Reading and Writing Recipe Books, 1550–1800 includes 11 rigorously documented essays addressing a genre that began to attract attention following Susan Leonardi’s 1989 article, ‘Recipes for reading: Summer pasta, lobster a la Riseholme, and Key Lime Pie’.(1) The editors, Michelle DiMeo and Sarah Pennell, seek to demonstrate how far the study of medical/culinar
Dr Pak’s important study of investment banking in New York in the first three decades of the 20th century blends financial and social history. This excellent book, which combines quantitative and qualitative approaches, is likely to appeal to some business-school academics and many social historians.
Paul A. Gilje, Professor of United States History at the University of Oklahoma and renowned expert on the history of common people on the waterfront in early America (1), argues in his recently published book on the War of 1812 that the U.S. declared war against Great Britain in 1812 in defense of neutral rights and the safety of American sailors.
Aaron Lecklider, who teaches American studies at the University of Massachusetts, Boston, proposes to stand the last century of American intellectual life on its head, or at least on its side.
‘No one knows what George Kennan really meant [to say]!’ So did the late McGeorge Bundy, my then professor, initiate me and a half a dozen other graduate students into mystery of George Frost Kennan. I say ‘mystery’ deliberately, as both at the time and later, there was indeed something distinctly odd about two aspects of the life and career of the one-time scholar-diplomat.
The Canadian historian C. P. Stacey once remarked that the War of 1812 is ‘an episode in history that makes everybody happy, because everybody interprets it differently’.
The past year has seen an embarrassment of riches for those interested in the history of slavery and abolition.
Sasha and Emma is the story of one life-long relationship and the product of another. When the historian of Russian and American anarchism Paul Avrich died in 2006, he left behind a rich body of scholarly work (1) and an unfinished manuscript exploring ‘the passionate half-century friendship between legendary activist Emma Goldman and Alexander Berkman’ (p.

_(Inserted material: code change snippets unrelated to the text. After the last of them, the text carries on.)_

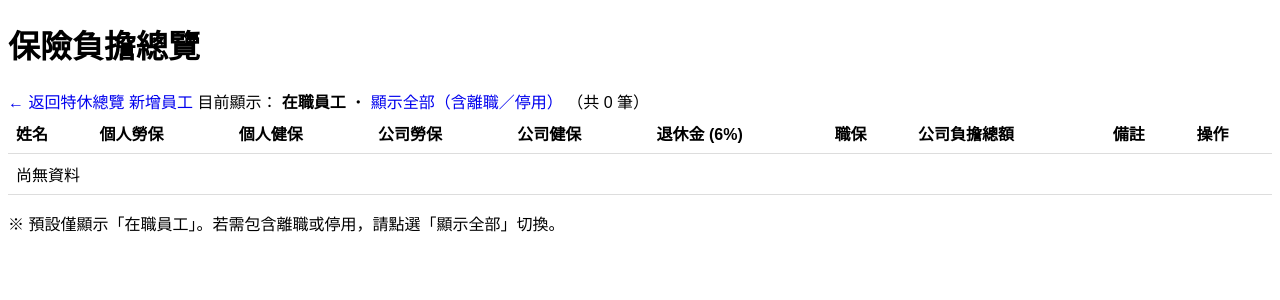
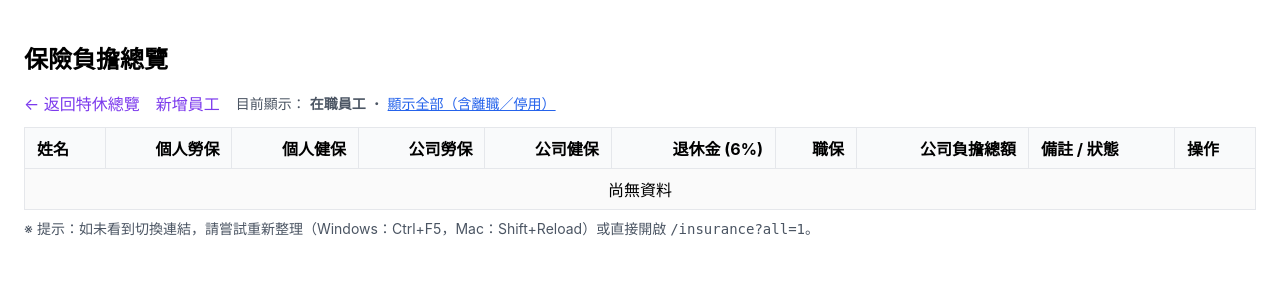
Before and after one commit to penguinpharmacy/penguin-HR-system, a Flask app: page /insurance in a window 1280 px wide. Shown: the top 300 px of the page. Run offline with Flask 3, Linux system fonts and the light colour scheme; data that the repository does not hold is empty; some libraries are stand-ins or nearby versions.

Commit message:
Update insurance.html

```diff
--- a/templates/insurance.html
+++ b/templates/insurance.html
@@ -4,25 +4,50 @@
   <meta charset="utf-8">
   <title>保險負擔總覽</title>
   <link href="/static/style.css" rel="stylesheet">
+  <style>
+    /* 若你沒有 Tailwind，提供一些基本樣式備援 */
+    body { font-family: -apple-system, BlinkMacSystemFont, "Segoe UI", Roboto, "Noto Sans TC", "Helvetica Neue", Arial, "PingFang TC", "Microsoft JhengHei", sans-serif; }
+    .p-4 { padding: 1rem; }
+    .mb-4 { margin-bottom: 1rem; }
+    .mb-3 { margin-bottom: .75rem; }
+    .mt-2 { margin-top: .5rem; }
+    .text-2xl { font-size: 1.5rem; font-weight: 700; }
+    .text-sm { font-size: .875rem; }
+    .text-center { text-align: center; }
+    .text-gray-600 { color: #4b5563; }
+    .text-blue-600 { color: #2563eb; }
+    .text-purple-600 { color: #7c3aed; }
+    .underline { text-decoration: underline; }
+    .min-w-full { min-width: 100%; }
+    .border { border: 1px solid #e5e7eb; border-collapse: collapse; }
+    table th, table td { padding: .5rem .75rem; border: 1px solid #e5e7eb; }
+    thead th { background: #f9fafb; text-align: left; white-space: nowrap; }
+    tbody tr:nth-child(odd) { background: #fafafa; }
+    .badge { display: inline-block; padding: .125rem .5rem; border-radius: .25rem; font-size: .75rem; line-height: 1; }
+    .badge-gray { background: #e5e7eb; color: #374151; }
+    .badge-amber { background: #fde68a; color: #92400e; }
+    .right { text-align: right; }
+    .flex { display: flex; align-items: center; gap: 1rem; flex-wrap: wrap; }
+  </style>
 </head>
 <body class="p-4">
   <h1 class="text-2xl mb-4">保險負擔總覽</h1>
 
-  <div class="mb-3 flex items-center gap-4">
+  <!-- 導覽與篩選切換（容錯：即使後端沒傳 show_all 也能運作） -->
+  <div class="mb-3 flex">
     <a href="{{ url_for('index') }}" class="text-purple-600">← 返回特休總覽</a>
     <a href="{{ url_for('add_employee') }}" class="text-purple-600">新增員工</a>
 
-    <!-- 顯示篩選切換 -->
-    <span class="ml-2 text-gray-600 text-sm">
+    {% set _show_all = (show_all if show_all is defined else (request.args.get('all') == '1')) %}
+    <span class="text-gray-600 text-sm">
       目前顯示：
-      {% if show_all %}
+      {% if _show_all %}
         <strong>全部（含離職／停用）</strong> ・
-        <a href="{{ url_for('list_insurance') }}" class="text-blue-600">只看在職</a>
+        <a href="{{ url_for('list_insurance') }}" class="text-blue-600 underline">只看在職</a>
       {% else %}
         <strong>在職員工</strong> ・
-        <a href="{{ url_for('list_insurance', all='1') }}" class="text-blue-600">顯示全部（含離職／停用）</a>
+        <a href="{{ url_for('list_insurance', all='1') }}" class="text-blue-600 underline">顯示全部（含離職／停用）</a>
       {% endif %}
-      （共 {{ items|length }} 筆）
     </span>
   </div>
 
@@ -30,29 +55,36 @@
     <thead>
       <tr>
         <th>姓名</th>
-        <th>個人勞保</th>
-        <th>個人健保</th>
-        <th>公司勞保</th>
-        <th>公司健保</th>
-        <th>退休金 (6%)</th>
-        <th>職保</th>
-        <th>公司負擔總額</th>
-        <th>備註</th>
+        <th class="right">個人勞保</th>
+        <th class="right">個人健保</th>
+        <th class="right">公司勞保</th>
+        <th class="right">公司健保</th>
+        <th class="right">退休金 (6%)</th>
+        <th class="right">職保</th>
+        <th class="right">公司負擔總額</th>
+        <th>備註 / 狀態</th>
         <th>操作</th>
       </tr>
     </thead>
+
     <tbody>
       {% for emp_id, name, pl, ph, cl, ch, r6, oi, tc, note in items %}
-      <tr class="border-t">
+      {% set no_record = (pl is none and ph is none and cl is none and ch is none and r6 is none and oi is none and tc is none) %}
+      <tr>
         <td>{{ name }}</td>
-        <td>{{ pl or 0 }}</td>
-        <td>{{ ph or 0 }}</td>
-        <td>{{ cl or 0 }}</td>
-        <td>{{ ch or 0 }}</td>
-        <td>{{ r6 or 0 }}</td>
-        <td>{{ oi or 0 }}</td>
-        <td>{{ tc or 0 }}</td>
-        <td>{{ note }}</td>
+        <td class="right">{{ pl or 0 }}</td>
+        <td class="right">{{ ph or 0 }}</td>
+        <td class="right">{{ cl or 0 }}</td>
+        <td class="right">{{ ch or 0 }}</td>
+        <td class="right">{{ r6 or 0 }}</td>
+        <td class="right">{{ oi or 0 }}</td>
+        <td class="right">{{ tc or 0 }}</td>
+        <td>
+          {% if no_record %}
+            <span class="badge badge-amber">未建檔</span>
+          {% endif %}
+          {% if note %}<span class="badge badge-gray">{{ note }}</span>{% endif %}
+        </td>
         <td>
           <a href="{{ url_for('edit_insurance', emp_id=emp_id) }}" class="text-blue-600">編輯</a>
         </td>
@@ -60,11 +92,10 @@
       {% endfor %}
 
       {% if not items %}
-      <tr><td colspan="10" class="text-center py-4">尚無資料</td></tr>
+      <tr><td colspan="10" class="text-center">尚無資料</td></tr>
       {% endif %}
     </tbody>
 
-    <!-- 總計列（僅前端累加顯示） -->
     {% if items %}
     {% set t = namespace(pl=0, ph=0, cl=0, ch=0, r6=0, oi=0, tc=0) %}
     {% for emp_id, name, pl, ph, cl, ch, r6, oi, tc, note in items %}
@@ -77,15 +108,15 @@
       {% set t.tc = t.tc + (tc or 0) %}
     {% endfor %}
     <tfoot>
-      <tr class="border-t bg-gray-50">
+      <tr>
         <td><strong>總計</strong></td>
-        <td><strong>{{ t.pl }}</strong></td>
-        <td><strong>{{ t.ph }}</strong></td>
-        <td><strong>{{ t.cl }}</strong></td>
-        <td><strong>{{ t.ch }}</strong></td>
-        <td><strong>{{ t.r6 }}</strong></td>
-        <td><strong>{{ t.oi }}</strong></td>
-        <td><strong>{{ t.tc }}</strong></td>
+        <td class="right"><strong>{{ t.pl }}</strong></td>
+        <td class="right"><strong>{{ t.ph }}</strong></td>
+        <td class="right"><strong>{{ t.cl }}</strong></td>
+        <td class="right"><strong>{{ t.ch }}</strong></td>
+        <td class="right"><strong>{{ t.r6 }}</strong></td>
+        <td class="right"><strong>{{ t.oi }}</strong></td>
+        <td class="right"><strong>{{ t.tc }}</strong></td>
         <td colspan="2"></td>
       </tr>
     </tfoot>
@@ -93,7 +124,7 @@
   </table>
 
   <p class="text-gray-600 text-sm mt-2">
-    ※ 預設僅顯示「在職員工」。若需包含離職或停用，請點選「顯示全部」切換。
+    ※ 提示：如未看到切換連結，請嘗試重新整理（Windows：Ctrl+F5，Mac：Shift+Reload）或直接開啟 <code>/insurance?all=1</code>。
   </p>
 </body>
 </html>
```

This is a useful book, a troubling book, and a book tells us something about the strange state of contemporary publishing. I’ll try and deal with each of these in turn.
In 1985, the late Thomas K. McCraw won the Pulitzer Prize in History for his joint profile of pioneers of American economic regulation in Prophets of Regulation: Charles Francis Adams, Louis D. Brandeis, James M. Landis, Alfred E.